[Data items]
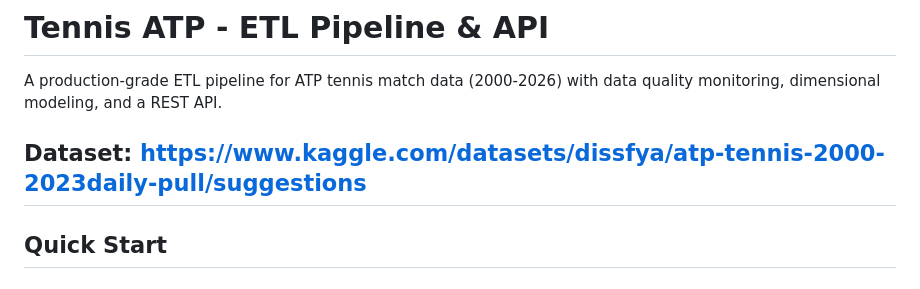
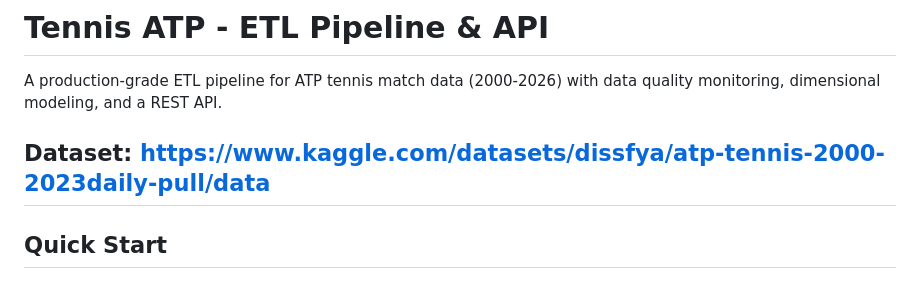
Before and after one commit to adamhkb/tennis-atp, a Markdown page: README.md, the part around the change. GitHub-like rendering.

Commit message:
updated the dataset url link

```diff
--- a/README.md
+++ b/README.md
@@ -2,7 +2,7 @@
 
 A production-grade ETL pipeline for ATP tennis match data (2000-2026) with data quality monitoring, dimensional modeling, and a REST API.
 
-Dataset: https://www.kaggle.com/datasets/dissfya/atp-tennis-2000-2023daily-pull/suggestions
+Dataset: https://www.kaggle.com/datasets/dissfya/atp-tennis-2000-2023daily-pull/data
 ---
 
 ## Quick Start
```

» Task objective: All lines above containing the string "tennis": copy each one.

» Finished task:
Before and after one commit to adamhkb/tennis-atp, a Markdown page: README.md, the part around the change. GitHub-like rendering.
 A production-grade ETL pipeline for ATP tennis match data (2000-2026) with data quality monitoring, dimensional modeling, and a REST API.
-Dataset: https://www.kaggle.com/datasets/dissfya/atp-tennis-2000-2023daily-pull/suggestions
+Dataset: https://www.kaggle.com/datasets/dissfya/atp-tennis-2000-2023daily-pull/data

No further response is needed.